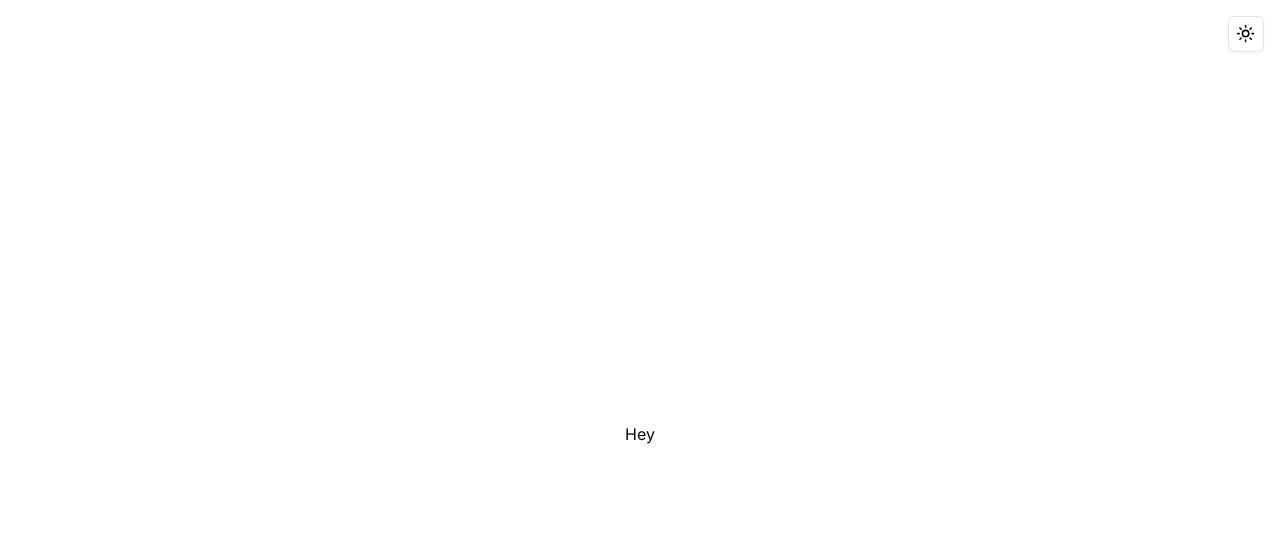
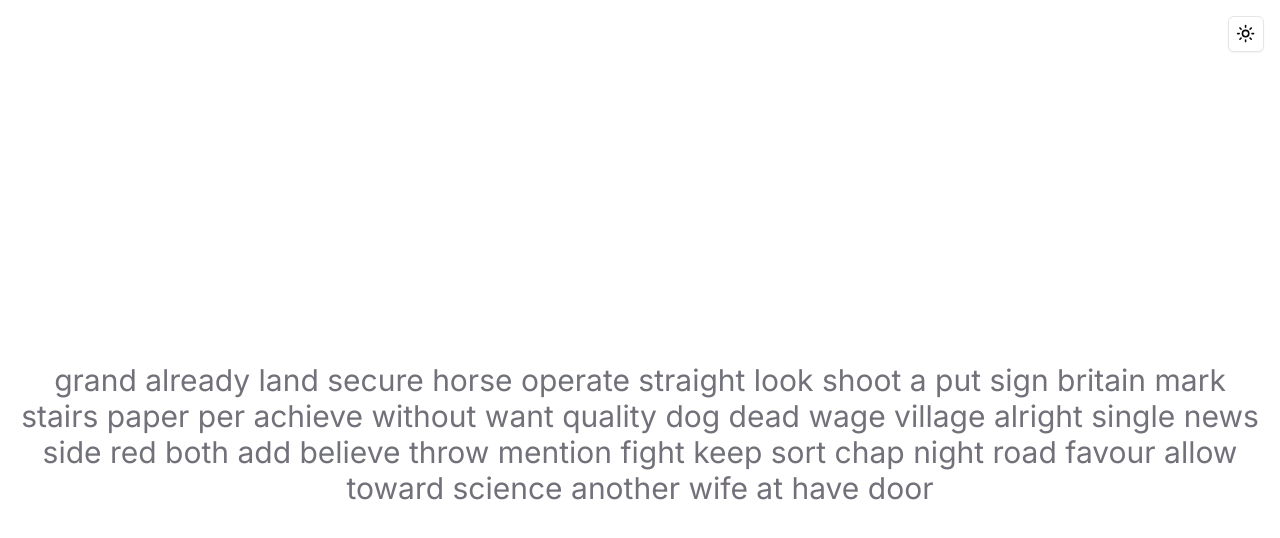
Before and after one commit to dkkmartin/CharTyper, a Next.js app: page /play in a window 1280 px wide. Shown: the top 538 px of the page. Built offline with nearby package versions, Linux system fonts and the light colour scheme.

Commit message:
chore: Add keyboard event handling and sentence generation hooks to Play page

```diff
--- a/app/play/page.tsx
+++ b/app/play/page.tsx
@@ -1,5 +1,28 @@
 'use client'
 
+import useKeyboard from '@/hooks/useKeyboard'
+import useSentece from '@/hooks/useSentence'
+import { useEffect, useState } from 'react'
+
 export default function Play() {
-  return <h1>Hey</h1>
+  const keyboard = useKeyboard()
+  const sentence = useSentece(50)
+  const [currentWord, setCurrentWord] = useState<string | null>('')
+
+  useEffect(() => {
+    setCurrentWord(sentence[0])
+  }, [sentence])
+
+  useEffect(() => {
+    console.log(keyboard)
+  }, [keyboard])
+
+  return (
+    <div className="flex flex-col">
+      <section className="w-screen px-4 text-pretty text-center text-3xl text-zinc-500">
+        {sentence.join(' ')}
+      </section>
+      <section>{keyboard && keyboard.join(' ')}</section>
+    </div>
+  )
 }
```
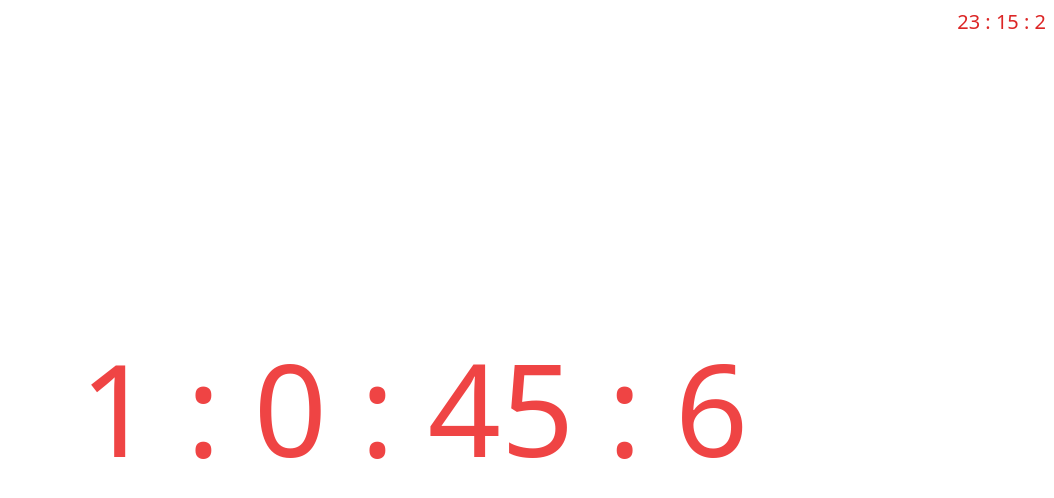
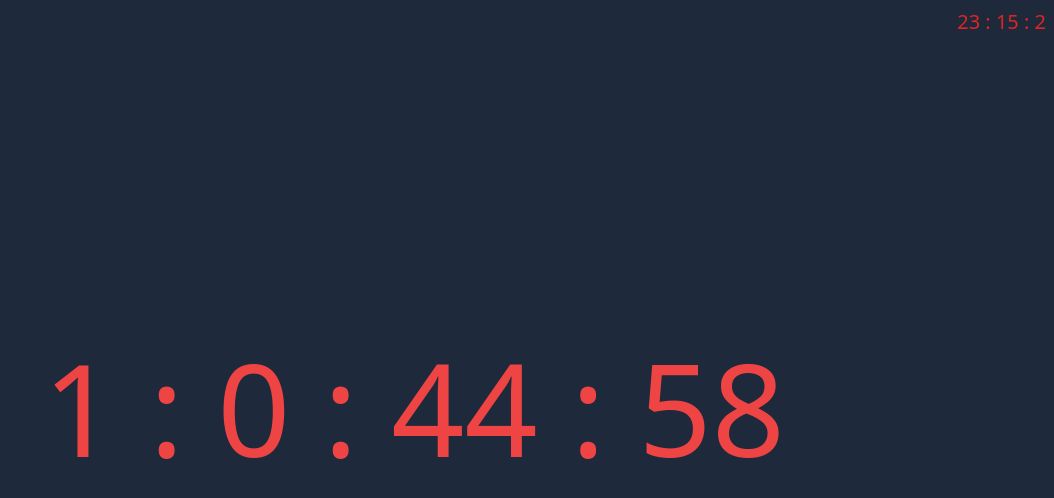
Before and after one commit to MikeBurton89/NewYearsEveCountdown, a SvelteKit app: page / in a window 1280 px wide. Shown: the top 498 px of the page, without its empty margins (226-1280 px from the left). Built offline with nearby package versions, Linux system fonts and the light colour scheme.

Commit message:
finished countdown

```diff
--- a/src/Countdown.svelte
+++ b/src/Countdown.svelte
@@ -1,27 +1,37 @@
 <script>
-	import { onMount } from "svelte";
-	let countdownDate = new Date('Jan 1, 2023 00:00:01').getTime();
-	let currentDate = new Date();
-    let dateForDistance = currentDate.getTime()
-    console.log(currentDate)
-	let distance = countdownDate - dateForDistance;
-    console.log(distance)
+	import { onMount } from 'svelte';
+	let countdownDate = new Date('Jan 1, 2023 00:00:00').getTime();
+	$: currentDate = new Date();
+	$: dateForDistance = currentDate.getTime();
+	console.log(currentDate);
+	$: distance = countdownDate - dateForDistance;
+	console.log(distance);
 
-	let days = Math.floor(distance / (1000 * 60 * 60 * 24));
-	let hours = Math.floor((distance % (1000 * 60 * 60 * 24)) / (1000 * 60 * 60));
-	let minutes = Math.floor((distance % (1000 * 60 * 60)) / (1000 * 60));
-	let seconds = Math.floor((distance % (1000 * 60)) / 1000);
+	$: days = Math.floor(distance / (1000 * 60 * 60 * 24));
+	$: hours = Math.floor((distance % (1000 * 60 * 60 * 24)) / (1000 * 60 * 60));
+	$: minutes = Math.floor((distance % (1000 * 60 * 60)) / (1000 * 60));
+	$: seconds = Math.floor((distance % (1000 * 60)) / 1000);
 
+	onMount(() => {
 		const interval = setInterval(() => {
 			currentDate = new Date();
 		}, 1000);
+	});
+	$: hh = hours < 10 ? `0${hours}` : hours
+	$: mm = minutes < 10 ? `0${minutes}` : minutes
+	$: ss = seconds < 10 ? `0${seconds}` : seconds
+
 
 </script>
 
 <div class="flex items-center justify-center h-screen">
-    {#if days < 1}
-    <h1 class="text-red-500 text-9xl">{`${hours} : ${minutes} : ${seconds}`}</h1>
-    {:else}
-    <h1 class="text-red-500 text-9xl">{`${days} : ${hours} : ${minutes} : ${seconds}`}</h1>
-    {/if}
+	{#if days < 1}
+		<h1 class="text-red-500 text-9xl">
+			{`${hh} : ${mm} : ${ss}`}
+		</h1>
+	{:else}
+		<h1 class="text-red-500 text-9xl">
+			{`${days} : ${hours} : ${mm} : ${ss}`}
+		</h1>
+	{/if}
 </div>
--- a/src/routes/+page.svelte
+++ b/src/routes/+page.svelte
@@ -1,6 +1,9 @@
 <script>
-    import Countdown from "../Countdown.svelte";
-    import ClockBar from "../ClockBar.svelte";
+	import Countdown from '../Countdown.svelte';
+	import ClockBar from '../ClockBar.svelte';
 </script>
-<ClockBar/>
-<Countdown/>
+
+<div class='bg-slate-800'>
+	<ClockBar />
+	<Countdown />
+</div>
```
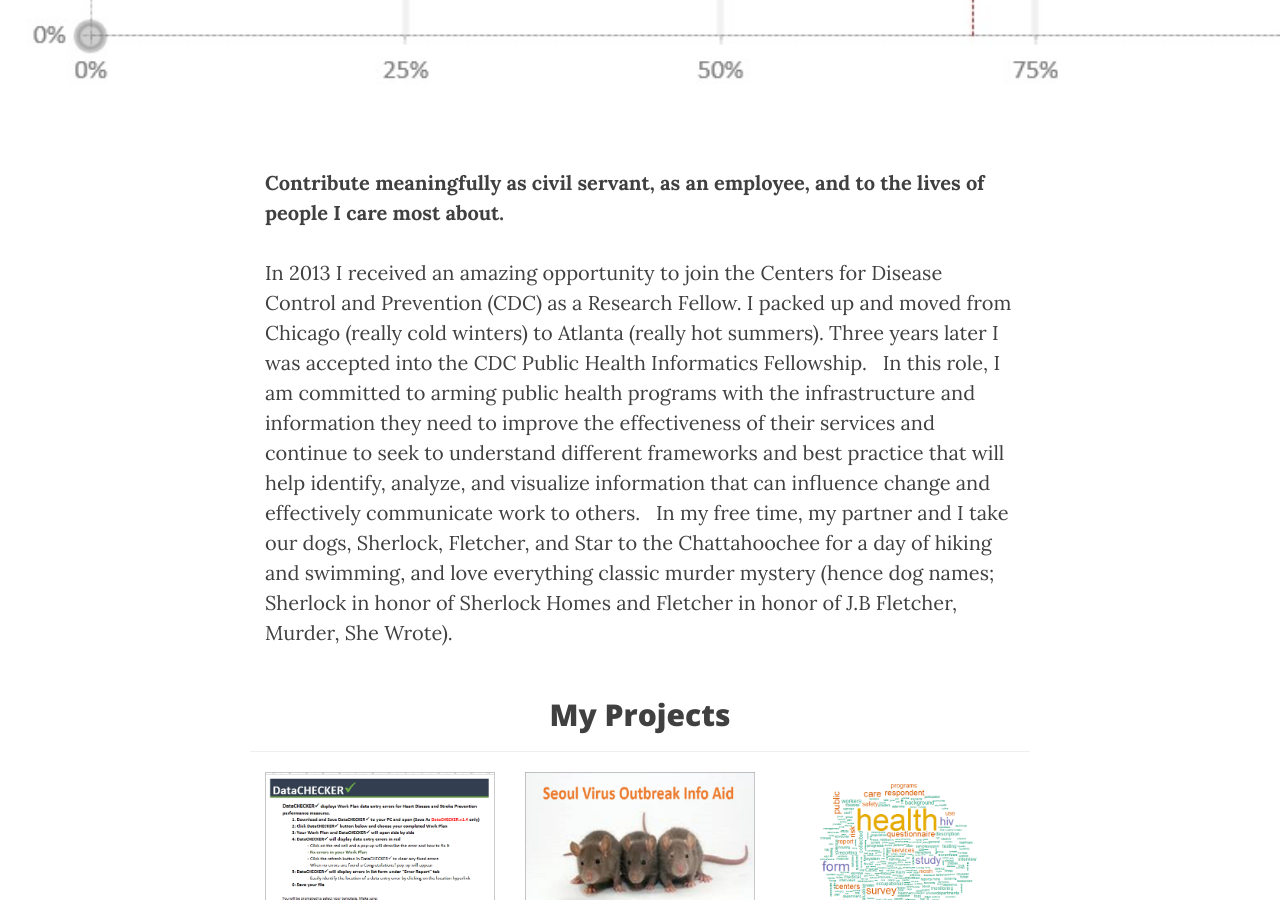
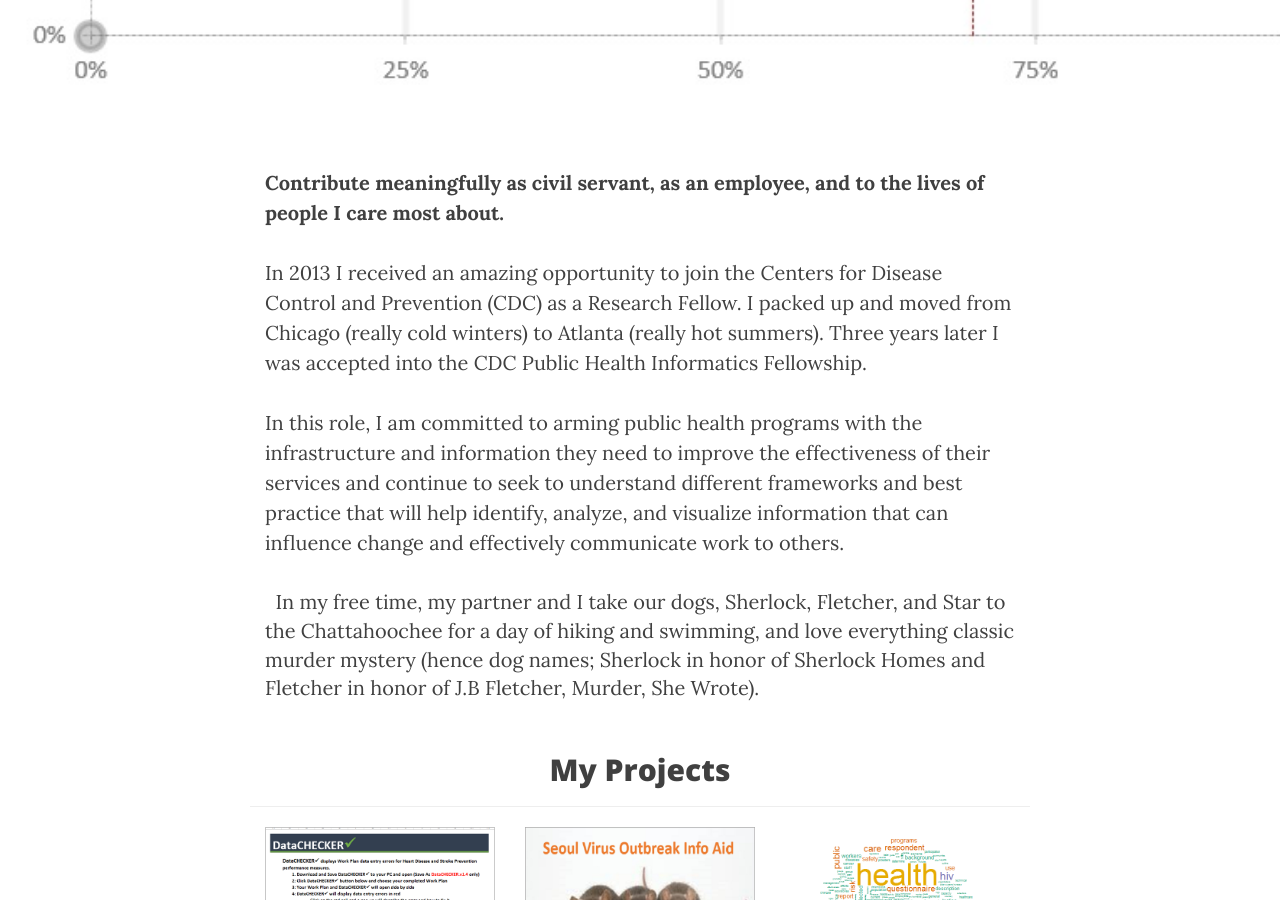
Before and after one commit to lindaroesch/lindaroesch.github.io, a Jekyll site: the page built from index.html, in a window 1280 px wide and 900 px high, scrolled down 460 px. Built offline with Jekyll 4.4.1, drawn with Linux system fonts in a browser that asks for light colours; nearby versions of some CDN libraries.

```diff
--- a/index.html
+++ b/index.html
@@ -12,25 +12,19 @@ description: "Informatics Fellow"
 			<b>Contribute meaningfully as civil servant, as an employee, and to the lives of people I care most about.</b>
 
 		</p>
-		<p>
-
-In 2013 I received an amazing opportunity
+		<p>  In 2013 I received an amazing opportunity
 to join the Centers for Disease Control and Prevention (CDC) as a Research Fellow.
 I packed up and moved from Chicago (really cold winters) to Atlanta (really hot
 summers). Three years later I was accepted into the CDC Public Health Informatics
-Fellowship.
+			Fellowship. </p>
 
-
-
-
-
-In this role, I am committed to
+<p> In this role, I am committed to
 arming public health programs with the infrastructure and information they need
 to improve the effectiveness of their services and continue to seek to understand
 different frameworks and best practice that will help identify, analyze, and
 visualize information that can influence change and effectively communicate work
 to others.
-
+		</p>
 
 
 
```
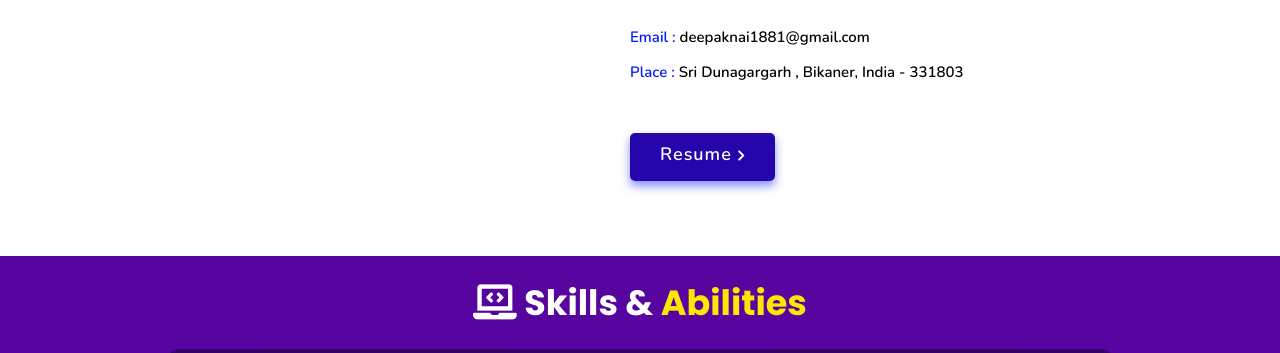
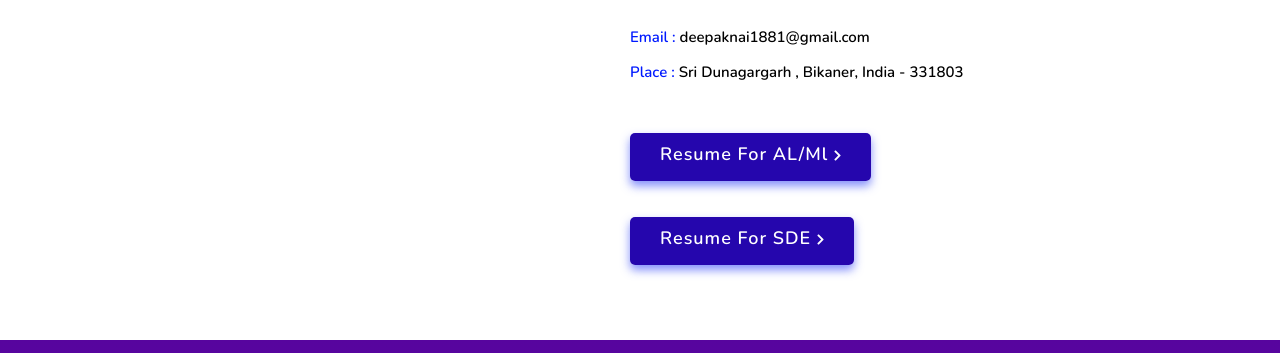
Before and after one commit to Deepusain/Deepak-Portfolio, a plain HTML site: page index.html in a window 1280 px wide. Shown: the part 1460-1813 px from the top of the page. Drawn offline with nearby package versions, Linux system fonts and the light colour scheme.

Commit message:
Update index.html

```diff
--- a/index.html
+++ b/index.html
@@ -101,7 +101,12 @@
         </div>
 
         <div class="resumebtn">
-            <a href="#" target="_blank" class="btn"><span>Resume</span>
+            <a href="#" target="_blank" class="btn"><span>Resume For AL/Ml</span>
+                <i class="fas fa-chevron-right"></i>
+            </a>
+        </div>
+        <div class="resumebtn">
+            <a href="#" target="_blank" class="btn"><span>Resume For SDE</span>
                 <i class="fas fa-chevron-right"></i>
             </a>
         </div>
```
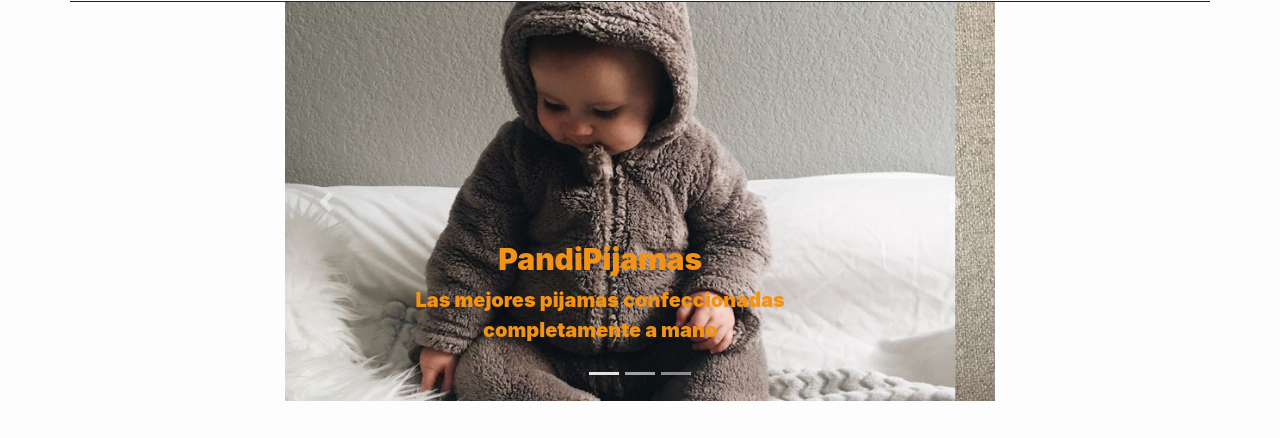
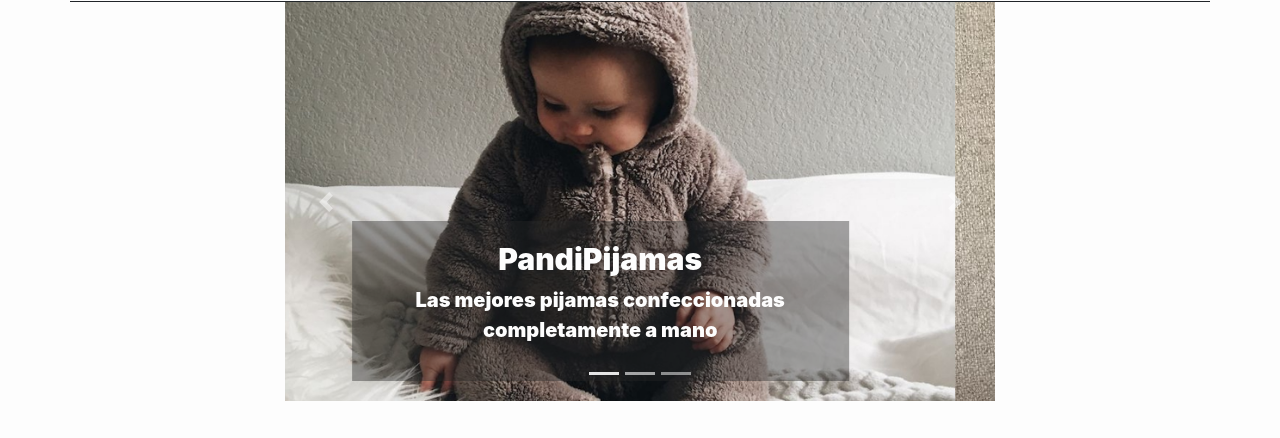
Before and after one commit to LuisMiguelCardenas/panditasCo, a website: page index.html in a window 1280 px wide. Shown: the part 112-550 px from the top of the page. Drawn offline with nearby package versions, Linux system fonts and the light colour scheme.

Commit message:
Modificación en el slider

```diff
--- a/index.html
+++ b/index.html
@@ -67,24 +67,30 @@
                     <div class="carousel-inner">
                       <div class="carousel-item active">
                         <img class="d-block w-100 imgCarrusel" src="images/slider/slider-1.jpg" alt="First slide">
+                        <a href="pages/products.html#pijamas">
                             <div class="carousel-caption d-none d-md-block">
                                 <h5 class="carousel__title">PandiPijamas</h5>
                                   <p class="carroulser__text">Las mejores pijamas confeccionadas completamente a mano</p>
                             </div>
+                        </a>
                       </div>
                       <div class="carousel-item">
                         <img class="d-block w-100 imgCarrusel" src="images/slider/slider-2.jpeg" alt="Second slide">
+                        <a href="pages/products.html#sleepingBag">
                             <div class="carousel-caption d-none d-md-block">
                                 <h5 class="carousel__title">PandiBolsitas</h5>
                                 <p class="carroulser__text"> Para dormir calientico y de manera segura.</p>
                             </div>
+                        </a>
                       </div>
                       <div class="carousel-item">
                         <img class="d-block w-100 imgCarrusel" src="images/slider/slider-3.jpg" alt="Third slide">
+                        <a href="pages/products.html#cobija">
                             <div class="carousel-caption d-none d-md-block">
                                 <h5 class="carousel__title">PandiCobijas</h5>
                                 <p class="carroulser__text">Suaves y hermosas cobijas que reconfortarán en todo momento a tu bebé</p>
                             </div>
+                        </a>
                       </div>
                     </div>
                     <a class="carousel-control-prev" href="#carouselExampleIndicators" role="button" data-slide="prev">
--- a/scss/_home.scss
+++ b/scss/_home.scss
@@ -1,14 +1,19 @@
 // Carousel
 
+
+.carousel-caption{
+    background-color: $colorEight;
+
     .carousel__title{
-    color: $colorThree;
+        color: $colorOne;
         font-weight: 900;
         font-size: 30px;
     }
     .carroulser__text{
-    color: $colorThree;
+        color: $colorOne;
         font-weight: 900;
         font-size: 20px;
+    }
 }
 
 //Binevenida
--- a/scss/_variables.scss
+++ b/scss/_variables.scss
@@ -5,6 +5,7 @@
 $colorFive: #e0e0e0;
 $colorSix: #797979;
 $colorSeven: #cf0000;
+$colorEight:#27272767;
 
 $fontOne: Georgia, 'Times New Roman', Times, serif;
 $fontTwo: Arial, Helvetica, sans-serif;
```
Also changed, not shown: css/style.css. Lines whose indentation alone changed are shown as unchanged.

### Assignment
Copy out each line of the listing that holds the string "days".

### Reply to the exercise
-	let days = Math.floor(distance / (1000 * 60 * 60 * 24));
+	$: days = Math.floor(distance / (1000 * 60 * 60 * 24));
-    {#if days < 1}
-    <h1 class="text-red-500 text-9xl">{`${days} : ${hours} : ${minutes} : ${seconds}`}</h1>
+	{#if days < 1}
+			{`${days} : ${hours} : ${mm} : ${ss}`}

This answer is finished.